_Record extracts_
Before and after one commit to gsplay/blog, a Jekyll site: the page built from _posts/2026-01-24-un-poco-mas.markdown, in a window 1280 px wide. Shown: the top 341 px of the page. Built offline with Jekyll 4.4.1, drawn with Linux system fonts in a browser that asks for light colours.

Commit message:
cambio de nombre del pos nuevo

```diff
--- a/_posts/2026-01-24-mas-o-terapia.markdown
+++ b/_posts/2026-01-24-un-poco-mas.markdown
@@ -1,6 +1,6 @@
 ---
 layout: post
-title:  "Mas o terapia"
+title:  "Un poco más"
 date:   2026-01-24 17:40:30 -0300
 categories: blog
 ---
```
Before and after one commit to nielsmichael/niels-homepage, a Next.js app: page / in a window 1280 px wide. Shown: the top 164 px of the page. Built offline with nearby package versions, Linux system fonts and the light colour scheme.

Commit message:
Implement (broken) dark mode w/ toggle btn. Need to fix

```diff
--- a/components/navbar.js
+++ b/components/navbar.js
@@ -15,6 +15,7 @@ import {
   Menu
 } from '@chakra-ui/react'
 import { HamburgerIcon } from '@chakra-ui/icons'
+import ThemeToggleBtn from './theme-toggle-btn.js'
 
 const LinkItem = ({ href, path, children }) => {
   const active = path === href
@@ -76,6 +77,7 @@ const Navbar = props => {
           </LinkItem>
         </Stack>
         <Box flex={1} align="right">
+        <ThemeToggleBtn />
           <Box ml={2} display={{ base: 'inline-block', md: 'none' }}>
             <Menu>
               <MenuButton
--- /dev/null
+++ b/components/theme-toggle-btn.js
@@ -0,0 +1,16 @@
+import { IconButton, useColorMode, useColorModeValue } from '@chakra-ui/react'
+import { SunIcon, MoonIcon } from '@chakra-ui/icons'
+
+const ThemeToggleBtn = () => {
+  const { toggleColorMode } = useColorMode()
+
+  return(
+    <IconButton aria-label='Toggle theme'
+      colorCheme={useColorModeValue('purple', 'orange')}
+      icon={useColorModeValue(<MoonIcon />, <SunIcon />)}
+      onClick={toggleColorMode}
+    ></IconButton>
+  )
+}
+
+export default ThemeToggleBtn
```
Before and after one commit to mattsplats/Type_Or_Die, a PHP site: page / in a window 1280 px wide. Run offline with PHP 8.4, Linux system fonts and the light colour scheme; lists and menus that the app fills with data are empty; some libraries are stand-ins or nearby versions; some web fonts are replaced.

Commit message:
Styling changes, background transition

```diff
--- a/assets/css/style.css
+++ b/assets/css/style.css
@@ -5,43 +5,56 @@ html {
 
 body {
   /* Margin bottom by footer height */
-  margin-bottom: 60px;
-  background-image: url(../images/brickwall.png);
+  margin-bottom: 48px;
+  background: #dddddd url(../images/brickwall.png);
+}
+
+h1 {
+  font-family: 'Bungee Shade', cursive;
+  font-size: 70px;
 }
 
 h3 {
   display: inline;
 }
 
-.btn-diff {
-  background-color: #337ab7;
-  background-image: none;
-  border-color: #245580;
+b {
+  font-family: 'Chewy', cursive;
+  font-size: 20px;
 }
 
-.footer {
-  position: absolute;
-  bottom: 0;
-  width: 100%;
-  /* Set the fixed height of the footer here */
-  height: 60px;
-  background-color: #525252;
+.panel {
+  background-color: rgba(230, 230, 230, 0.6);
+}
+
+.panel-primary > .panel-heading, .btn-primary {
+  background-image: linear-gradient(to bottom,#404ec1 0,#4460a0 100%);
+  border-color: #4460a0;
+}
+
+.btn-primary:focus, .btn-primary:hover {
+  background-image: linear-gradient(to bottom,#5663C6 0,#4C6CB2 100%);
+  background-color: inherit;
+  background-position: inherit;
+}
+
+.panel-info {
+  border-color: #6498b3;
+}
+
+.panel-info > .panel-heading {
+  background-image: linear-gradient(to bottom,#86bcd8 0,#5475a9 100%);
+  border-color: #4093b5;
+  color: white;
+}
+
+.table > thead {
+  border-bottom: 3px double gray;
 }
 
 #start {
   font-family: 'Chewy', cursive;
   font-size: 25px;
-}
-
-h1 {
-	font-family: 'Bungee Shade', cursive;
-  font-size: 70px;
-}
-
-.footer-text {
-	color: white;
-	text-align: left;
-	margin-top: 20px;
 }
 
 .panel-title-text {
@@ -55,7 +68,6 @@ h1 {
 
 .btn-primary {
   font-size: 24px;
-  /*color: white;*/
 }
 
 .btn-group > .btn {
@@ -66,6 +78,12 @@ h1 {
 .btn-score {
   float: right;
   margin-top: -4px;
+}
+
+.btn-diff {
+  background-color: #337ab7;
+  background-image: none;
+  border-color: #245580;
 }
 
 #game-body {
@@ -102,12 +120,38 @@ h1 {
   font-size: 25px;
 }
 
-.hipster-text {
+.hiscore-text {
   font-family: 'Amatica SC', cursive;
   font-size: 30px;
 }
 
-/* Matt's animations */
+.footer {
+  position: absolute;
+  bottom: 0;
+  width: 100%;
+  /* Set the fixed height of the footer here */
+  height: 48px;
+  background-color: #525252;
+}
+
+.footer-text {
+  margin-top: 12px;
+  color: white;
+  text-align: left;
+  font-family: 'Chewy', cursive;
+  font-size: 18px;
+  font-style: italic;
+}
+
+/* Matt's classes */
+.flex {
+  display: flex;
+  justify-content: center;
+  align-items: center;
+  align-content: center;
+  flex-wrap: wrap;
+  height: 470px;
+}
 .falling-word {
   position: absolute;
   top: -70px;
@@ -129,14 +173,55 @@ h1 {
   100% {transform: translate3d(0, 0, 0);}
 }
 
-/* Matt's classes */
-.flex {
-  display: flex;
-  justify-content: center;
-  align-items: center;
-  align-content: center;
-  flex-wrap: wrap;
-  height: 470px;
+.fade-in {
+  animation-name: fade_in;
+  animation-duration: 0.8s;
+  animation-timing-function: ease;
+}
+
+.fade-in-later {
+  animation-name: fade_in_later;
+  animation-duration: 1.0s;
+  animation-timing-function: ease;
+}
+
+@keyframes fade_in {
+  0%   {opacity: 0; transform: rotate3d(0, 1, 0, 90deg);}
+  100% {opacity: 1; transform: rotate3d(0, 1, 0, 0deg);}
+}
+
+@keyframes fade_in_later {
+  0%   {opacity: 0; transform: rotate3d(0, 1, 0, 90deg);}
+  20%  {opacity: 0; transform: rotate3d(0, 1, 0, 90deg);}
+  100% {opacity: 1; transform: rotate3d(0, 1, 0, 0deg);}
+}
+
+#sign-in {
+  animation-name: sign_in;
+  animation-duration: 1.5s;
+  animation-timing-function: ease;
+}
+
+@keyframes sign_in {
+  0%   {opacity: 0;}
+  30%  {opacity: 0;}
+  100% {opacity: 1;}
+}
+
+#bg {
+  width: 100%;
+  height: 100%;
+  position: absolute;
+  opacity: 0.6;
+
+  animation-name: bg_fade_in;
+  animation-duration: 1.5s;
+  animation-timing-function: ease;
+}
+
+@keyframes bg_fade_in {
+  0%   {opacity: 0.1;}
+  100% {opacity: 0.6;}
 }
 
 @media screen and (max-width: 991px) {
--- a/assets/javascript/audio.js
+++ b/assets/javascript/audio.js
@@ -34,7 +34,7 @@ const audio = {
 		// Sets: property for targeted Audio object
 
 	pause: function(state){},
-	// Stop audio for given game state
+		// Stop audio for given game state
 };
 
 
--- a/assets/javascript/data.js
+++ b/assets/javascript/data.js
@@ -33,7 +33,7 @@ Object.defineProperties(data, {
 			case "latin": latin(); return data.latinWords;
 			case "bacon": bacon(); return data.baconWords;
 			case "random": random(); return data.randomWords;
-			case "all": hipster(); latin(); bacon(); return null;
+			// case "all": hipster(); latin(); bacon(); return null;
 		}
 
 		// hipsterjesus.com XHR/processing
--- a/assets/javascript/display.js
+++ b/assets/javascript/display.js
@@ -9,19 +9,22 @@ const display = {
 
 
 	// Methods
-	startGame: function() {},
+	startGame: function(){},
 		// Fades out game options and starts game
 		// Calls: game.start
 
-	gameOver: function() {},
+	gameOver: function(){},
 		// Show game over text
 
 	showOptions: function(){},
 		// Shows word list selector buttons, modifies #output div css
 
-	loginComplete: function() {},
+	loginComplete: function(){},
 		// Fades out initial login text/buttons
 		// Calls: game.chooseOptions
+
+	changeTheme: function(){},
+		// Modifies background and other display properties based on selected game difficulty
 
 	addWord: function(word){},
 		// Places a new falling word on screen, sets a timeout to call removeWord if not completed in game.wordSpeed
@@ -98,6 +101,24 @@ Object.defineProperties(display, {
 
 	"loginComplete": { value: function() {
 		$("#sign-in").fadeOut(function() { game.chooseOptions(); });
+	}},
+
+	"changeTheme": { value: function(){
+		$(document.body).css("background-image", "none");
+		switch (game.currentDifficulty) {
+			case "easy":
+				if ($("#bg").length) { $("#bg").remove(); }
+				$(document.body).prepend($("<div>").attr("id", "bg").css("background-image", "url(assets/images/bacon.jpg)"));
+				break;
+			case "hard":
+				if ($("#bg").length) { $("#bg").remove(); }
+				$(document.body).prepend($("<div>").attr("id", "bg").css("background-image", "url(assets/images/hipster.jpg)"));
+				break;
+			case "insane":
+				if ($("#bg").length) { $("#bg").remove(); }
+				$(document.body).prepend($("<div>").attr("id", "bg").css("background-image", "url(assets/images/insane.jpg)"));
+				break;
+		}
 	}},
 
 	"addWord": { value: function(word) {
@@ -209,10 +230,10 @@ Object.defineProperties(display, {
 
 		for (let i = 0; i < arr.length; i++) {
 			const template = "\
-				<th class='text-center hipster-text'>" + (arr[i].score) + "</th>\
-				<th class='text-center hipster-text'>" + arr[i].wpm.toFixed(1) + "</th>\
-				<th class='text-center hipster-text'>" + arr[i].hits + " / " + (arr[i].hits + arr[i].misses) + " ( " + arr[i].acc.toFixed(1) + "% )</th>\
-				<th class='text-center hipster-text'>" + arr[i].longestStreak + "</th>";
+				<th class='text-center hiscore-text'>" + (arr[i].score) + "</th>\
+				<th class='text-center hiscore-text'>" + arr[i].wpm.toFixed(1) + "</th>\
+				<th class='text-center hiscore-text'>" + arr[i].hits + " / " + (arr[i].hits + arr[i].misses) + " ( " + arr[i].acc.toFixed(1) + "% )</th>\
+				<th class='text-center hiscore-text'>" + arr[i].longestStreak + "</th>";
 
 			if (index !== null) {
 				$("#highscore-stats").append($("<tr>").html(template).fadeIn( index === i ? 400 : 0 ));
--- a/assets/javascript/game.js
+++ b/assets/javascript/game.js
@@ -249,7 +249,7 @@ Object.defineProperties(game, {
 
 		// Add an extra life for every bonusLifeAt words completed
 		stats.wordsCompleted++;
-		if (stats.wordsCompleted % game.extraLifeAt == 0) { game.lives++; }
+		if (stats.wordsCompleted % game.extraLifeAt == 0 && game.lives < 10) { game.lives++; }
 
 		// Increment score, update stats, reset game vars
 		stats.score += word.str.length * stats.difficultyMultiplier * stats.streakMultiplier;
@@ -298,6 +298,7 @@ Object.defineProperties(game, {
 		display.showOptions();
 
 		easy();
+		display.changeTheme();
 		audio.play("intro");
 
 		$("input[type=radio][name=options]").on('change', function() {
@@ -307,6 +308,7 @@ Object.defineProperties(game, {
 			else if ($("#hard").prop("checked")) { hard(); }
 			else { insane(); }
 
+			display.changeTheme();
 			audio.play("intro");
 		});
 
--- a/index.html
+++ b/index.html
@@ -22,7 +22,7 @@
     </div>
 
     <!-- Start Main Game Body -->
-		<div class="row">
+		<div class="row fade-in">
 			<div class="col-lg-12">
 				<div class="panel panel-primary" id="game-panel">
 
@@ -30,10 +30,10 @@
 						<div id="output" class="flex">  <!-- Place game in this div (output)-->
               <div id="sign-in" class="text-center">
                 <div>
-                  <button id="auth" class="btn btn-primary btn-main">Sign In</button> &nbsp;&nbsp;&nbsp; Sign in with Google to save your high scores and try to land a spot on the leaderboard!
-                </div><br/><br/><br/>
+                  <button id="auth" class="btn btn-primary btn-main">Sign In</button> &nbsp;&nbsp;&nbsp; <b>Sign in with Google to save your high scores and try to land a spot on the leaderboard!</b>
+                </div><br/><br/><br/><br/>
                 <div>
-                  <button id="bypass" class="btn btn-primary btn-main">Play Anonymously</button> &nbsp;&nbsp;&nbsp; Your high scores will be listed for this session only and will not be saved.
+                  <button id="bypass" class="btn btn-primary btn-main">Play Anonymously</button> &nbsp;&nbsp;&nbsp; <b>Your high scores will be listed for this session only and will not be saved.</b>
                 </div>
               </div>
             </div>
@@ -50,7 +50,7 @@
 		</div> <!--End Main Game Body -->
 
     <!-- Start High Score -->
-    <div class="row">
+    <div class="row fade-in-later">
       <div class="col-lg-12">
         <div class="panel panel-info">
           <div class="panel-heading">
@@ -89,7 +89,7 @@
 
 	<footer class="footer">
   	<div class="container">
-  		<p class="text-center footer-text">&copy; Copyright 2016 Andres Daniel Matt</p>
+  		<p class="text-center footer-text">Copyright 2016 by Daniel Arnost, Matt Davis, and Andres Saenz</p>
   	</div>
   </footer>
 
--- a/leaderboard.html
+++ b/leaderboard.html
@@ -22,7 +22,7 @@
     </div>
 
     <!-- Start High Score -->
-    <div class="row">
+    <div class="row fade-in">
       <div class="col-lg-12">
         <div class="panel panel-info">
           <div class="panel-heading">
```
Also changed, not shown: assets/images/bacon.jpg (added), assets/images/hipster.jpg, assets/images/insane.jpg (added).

_Your objective_
Find and copy each line above holding "linear".

_Output for this exercise_
+  background-image: linear-gradient(to bottom,#404ec1 0,#4460a0 100%);
+  background-image: linear-gradient(to bottom,#5663C6 0,#4C6CB2 100%);
+  background-image: linear-gradient(to bottom,#86bcd8 0,#5475a9 100%);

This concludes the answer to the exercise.